**** Information shown ****
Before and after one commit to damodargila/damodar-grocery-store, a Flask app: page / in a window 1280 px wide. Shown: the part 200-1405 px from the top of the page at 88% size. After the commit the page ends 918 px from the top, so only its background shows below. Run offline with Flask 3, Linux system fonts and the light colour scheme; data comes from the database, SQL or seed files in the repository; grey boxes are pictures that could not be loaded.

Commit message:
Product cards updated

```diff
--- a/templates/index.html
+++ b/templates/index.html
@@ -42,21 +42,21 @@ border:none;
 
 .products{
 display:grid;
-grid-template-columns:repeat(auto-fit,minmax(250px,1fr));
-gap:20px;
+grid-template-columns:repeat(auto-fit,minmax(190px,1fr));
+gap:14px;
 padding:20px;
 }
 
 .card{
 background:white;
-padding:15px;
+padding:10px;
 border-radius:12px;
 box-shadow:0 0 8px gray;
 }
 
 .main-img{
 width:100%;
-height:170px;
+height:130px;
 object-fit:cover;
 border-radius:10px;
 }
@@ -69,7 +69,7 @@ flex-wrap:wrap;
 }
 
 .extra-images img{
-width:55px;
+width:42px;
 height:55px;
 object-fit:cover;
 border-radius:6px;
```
****
**** Information shown ****
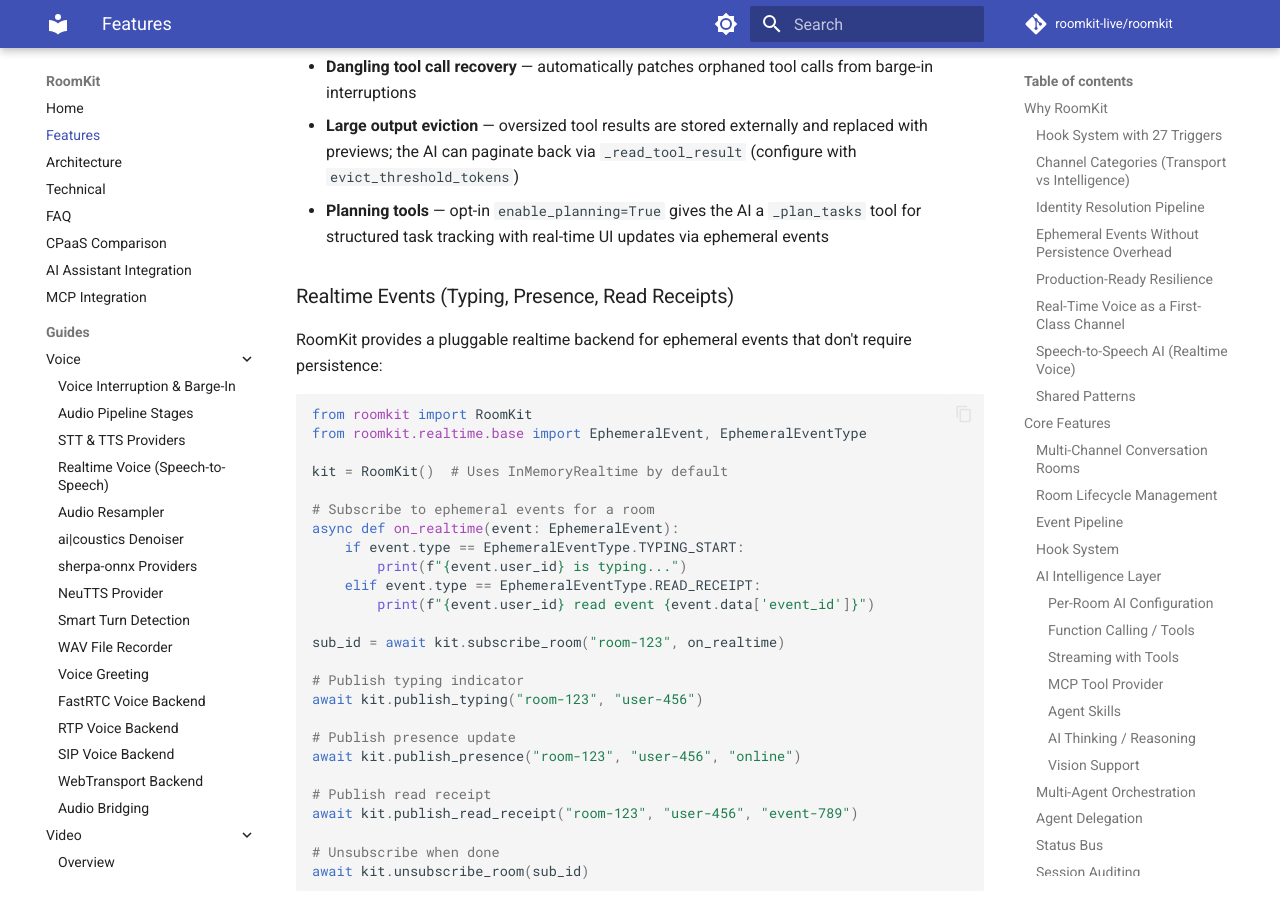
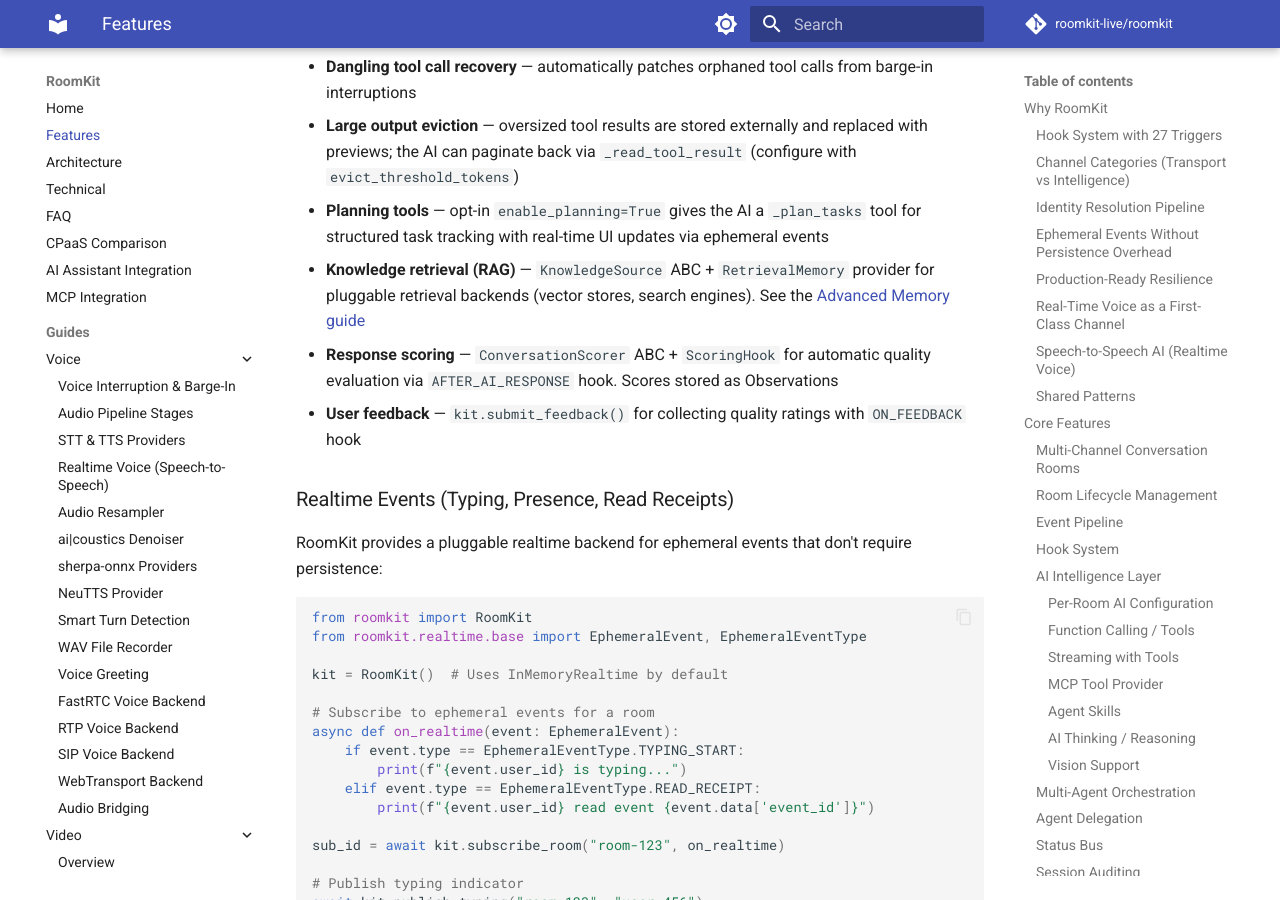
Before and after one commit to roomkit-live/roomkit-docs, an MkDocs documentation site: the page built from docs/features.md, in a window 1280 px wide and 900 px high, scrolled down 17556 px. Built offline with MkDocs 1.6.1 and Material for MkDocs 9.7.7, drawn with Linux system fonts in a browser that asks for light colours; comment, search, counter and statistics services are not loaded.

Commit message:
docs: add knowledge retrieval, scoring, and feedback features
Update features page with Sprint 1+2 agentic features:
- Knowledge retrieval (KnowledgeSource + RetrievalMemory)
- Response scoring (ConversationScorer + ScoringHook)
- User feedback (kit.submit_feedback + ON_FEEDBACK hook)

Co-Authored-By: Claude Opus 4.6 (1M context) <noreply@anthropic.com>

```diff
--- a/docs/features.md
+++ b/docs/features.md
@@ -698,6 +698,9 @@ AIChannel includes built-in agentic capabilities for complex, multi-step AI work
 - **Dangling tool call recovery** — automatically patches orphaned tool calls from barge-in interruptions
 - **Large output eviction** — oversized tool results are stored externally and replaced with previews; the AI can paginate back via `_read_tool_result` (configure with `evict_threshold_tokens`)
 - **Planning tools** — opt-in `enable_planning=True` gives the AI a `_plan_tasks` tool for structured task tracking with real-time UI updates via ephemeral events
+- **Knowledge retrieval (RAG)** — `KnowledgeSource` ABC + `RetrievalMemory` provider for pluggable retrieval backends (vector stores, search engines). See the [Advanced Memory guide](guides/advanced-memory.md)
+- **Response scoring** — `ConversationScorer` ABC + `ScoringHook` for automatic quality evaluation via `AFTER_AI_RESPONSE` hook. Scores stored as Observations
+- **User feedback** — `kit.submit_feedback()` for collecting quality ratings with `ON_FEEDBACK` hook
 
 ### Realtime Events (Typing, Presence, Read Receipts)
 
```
****
**** Information shown ****
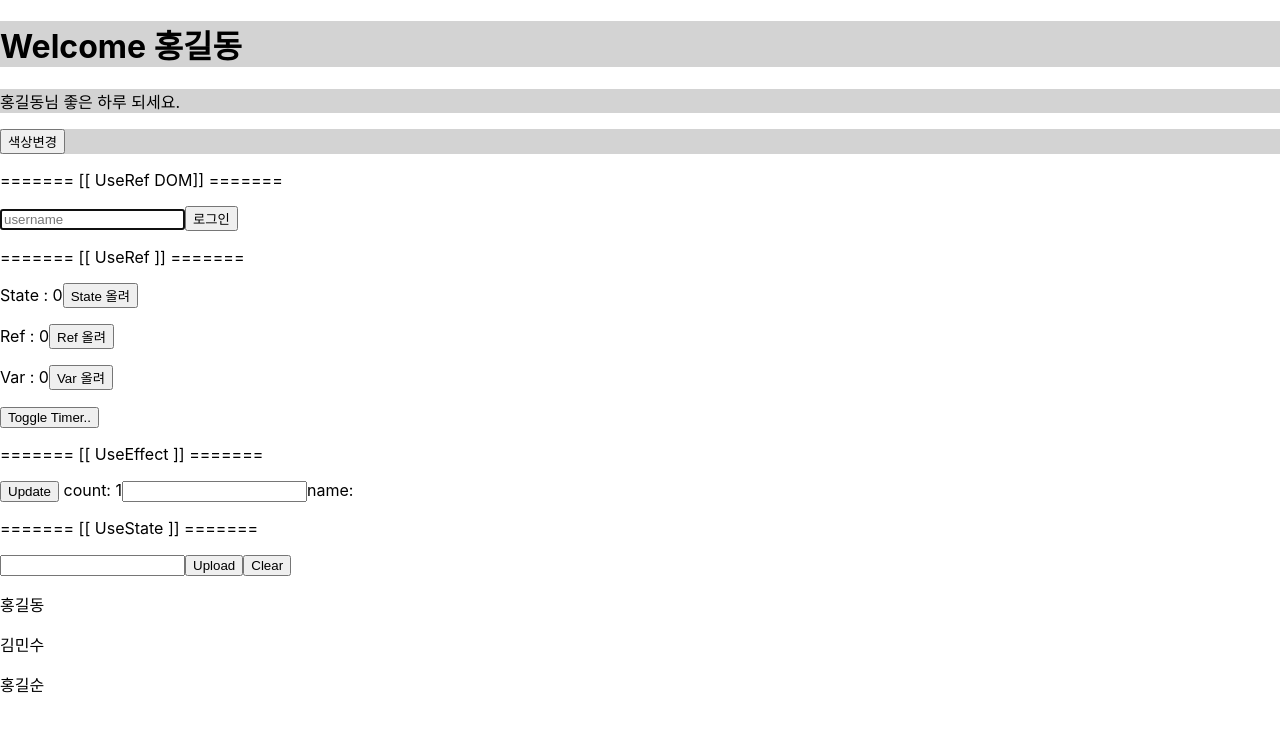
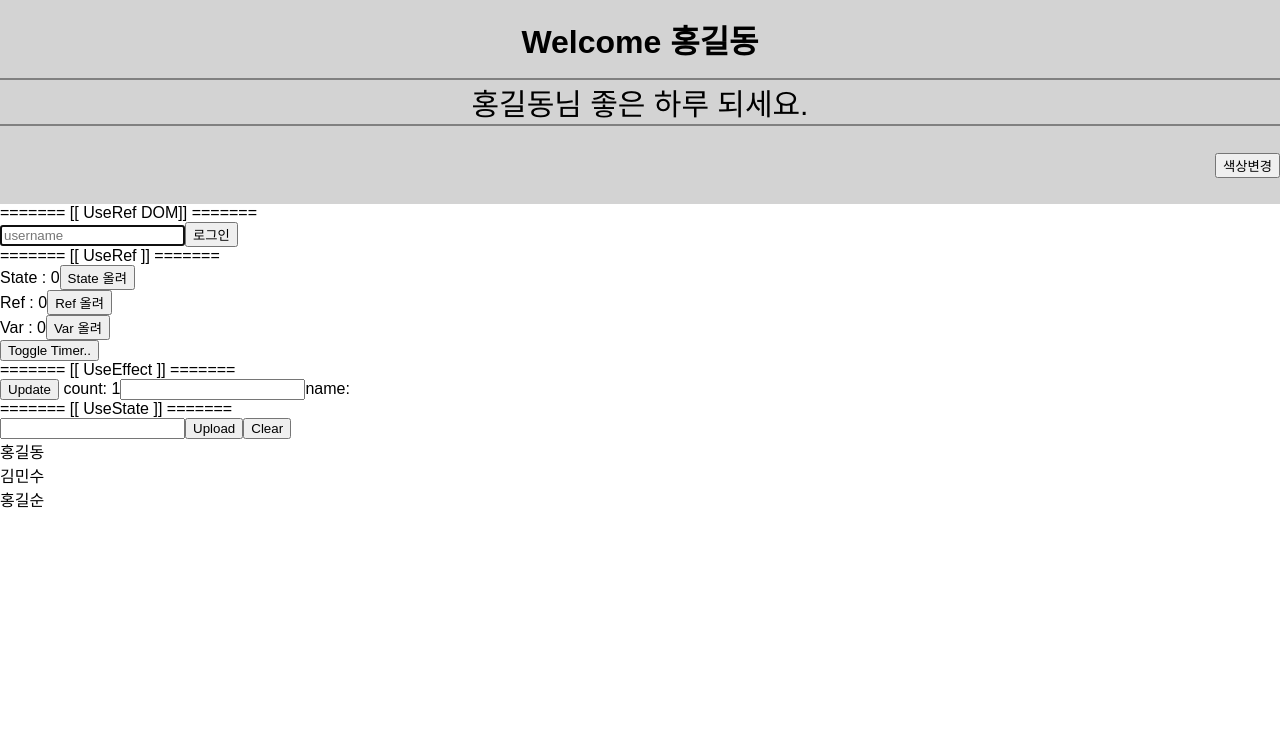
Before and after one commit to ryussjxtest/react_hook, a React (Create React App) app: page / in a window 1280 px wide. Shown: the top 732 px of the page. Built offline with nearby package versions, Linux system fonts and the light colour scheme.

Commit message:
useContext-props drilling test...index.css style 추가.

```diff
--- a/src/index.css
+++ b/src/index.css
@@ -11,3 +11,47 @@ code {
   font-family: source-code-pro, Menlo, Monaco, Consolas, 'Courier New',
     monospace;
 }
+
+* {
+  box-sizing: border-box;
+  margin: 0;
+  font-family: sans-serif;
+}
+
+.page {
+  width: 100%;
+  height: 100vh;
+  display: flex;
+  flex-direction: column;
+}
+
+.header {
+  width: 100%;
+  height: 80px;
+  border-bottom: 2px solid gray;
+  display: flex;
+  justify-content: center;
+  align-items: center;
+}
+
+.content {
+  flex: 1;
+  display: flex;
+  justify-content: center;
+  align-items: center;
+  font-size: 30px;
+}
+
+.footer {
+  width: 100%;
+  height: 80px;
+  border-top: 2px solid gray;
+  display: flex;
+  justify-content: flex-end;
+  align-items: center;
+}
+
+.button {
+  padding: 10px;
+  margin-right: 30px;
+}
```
****
> _Your assignment_
Copy each line above that has the word "radius".

> _Solution to this problem_
 border-radius:12px;
 border-radius:10px;
 border-radius:6px;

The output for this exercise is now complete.